Injuries Caused by Wide Loads

Truck accidents caused by an oversize load can cause life-threatening harm. Some of the most common injuries include:

Traumatic Brain Injury (TBI)

Traumatic brain injuries can cause permanent and catastrophic damage to accident victims. Many times, symptoms of a mild brain injury do not arise until days or even weeks after the truck accident. Sadly, some people never recover from a serious TBI.

Spinal cord injuries

Injuries to the spinal cord can be devastating, especially if they result in partial or total paralysis. Damage may include bruising, a partial tear, or a complete tear of the spinal cord.

Life after suffering a spinal cord injury can be challenging. Compensation can help cover the ongoing medical costs, lost income, adaptive medical equipment, rehabilitation, and any home renovations that may need to be done to accommodate lasting disabilities.

Internal injuries

Trucks — especially those with oversized loads — generate a lot of force. The shock of a sudden impact can cause severe damage to internal organs, even if only a few outward injuries are apparent. For this reason, it’s essential for anyone who has been in a truck accident to be examined by a doctor right away. Internal bleeding can quickly turn deadly.

Burns

Commercial trucks have larger fuel tanks and often transport flammable materials and liquids. If the fuel or other flammable material ignites after a collision, it can cause explosions, leading to severe thermal and chemical burns.

Amputation

A traumatic amputation may occur at the accident scene. Other amputations are necessary if a body part has been crushed beyond repair in a crash.

Losing a limb certainly has physical and psychological consequences, but it can also put a victim’s livelihood in jeopardy. If you can no longer work after losing a limb in an oversized truck load accident, contact an attorney right away.

Who Is Liable for an Oversize Load Accident?

Oversize truck load accident claims are handled differently than those for car crashes. That’s because the trucking industry is heavily regulated. Truckers, truck companies, and other related parties are held to a higher standard when it comes to safety. When violations occur, multiple parties may be at fault.

At David Blackwell Law, we will identify who is responsible for your injuries and seek maximum compensation for your damages.

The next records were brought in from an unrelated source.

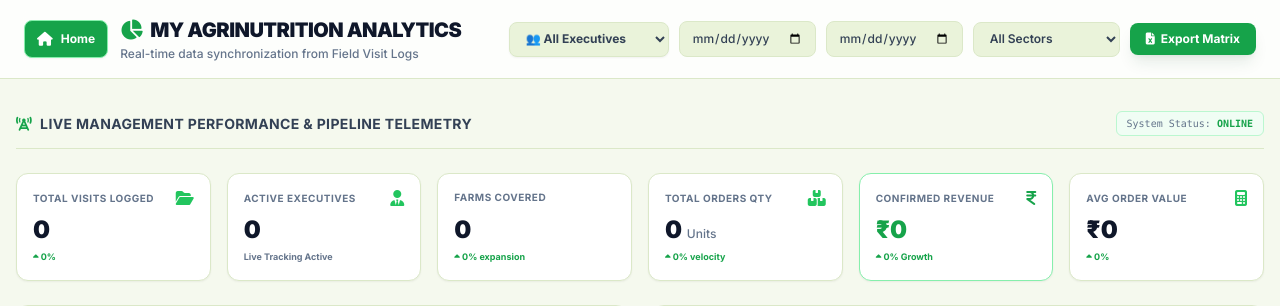
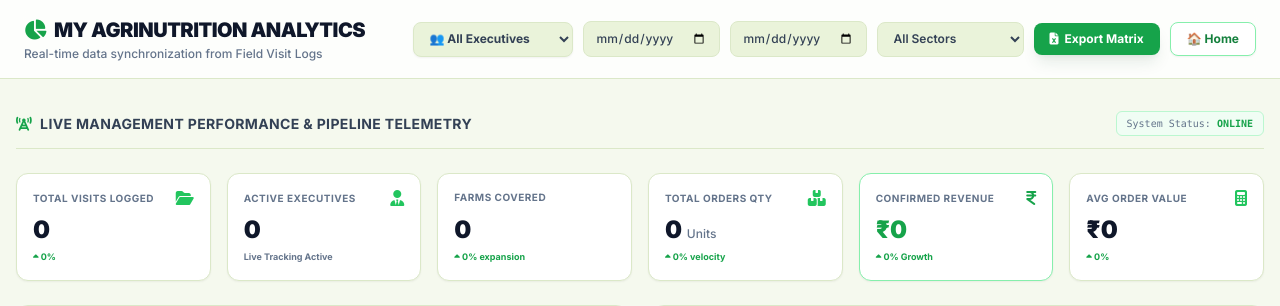
Before and after one commit to Karthi21-2001/myagrinutrition-crm, a Django app: page /crm/analytics-report/ in a window 1280 px wide. Shown: the top 306 px of the page. Run offline with Django 5.2, Linux system fonts and the light colour scheme; a user stored in the database is signed in; data comes from the database, SQL or seed files in the repository; data that the repository does not hold is empty; some libraries are stand-ins or nearby versions.

Commit message:
Update analytics_report.html

```diff
--- a/backend/crm_core/templates/crm_core/analytics_report.html
+++ b/backend/crm_core/templates/crm_core/analytics_report.html
@@ -72,10 +72,6 @@
     <header class="border-b border-[var(--border)] bg-white/80 backdrop-blur-md sticky top-0 z-50 px-6 py-4">
         <div class="max-w-[1600px] mx-auto flex flex-col md:flex-row justify-between items-start md:items-center gap-4">
             <div class="flex items-center gap-3">
-                <a href="/" title="Back to Home" class="shrink-0 flex items-center gap-2 px-3 py-2 rounded-lg border border-green-300 bg-green-600 text-white font-bold text-xs hover:bg-green-700 transition shadow-sm">
-                    <i class="fa-solid fa-house text-sm"></i>
-                    <span>Home</span>
-                </a>
                 <div>
                     <h1 class="text-xl font-black tracking-tight text-slate-900 uppercase flex items-center gap-2">
                         <span class="text-green-600"><i class="fa-solid fa-chart-pie"></i></span>
@@ -105,8 +101,11 @@
                     <option value="Aqua" {% if selected_sector == "Aqua" %}selected{% endif %}>🐟 Aqua Sector</option>
                 </select>
 
-                <a href="{% url 'export_excel' %}" class="bg-green-600 hover:bg-green-700 text-white px-4 py-2 rounded-lg transition font-bold flex items-center gap-1.5 ml-auto md:ml-0 shadow-lg shadow-green-900/10">
+                <a href="{% url 'export_excel' %}" class="bg-green-600 hover:bg-green-700 text-white px-4 py-2 rounded-lg transition font-bold flex items-center gap-1.5 md:ml-0 shadow-lg shadow-green-900/10">
                     <i class="fa-solid fa-file-excel"></i> Export Matrix
+                </a>
+                <a href="/" title="Back to Home" class="bg-white hover:bg-green-50 text-green-700 border border-green-300 px-4 py-2 rounded-lg transition font-bold flex items-center gap-1.5 ml-auto md:ml-0 shadow-sm">
+                    🏠 Home
                 </a>
             </form>
         </div>
```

Parties that may share liability in wide-load accident claims include:

  • Truck driver
  • Trucking company
  • Truck loaders
  • Cargo loading company
  • Maintenance companies
  • Vehicle manufacturers
  • Other drivers

In South Carolina, you can collect compensation as long as you are 50 percent or less responsible for the accident that injured you. If your portion of fault is even one percentage point higher, you cannot recover any money at all. With so much on the line, you’d be well-advised to hire a Lancaster oversized truck accident lawyer to ensure that you are not unfairly blamed for the crash.

A Skilled S.C. Oversized Truck Accident Attorney Will Protect Your Rights

Trucking companies are protected by powerful insurers who will try to deny or diminish your demand for compensation. These corporations also may have multiple policies from which you can collect money. Rather than try to navigate the claims process alone, contact David Blackwell Law for help.

Our Lancaster truck accident lawyers have the knowledge, experience, and resources to build an effective and persuasive claim for compensation for you.

Ready to get started? Call us or contact us online for a free consultation.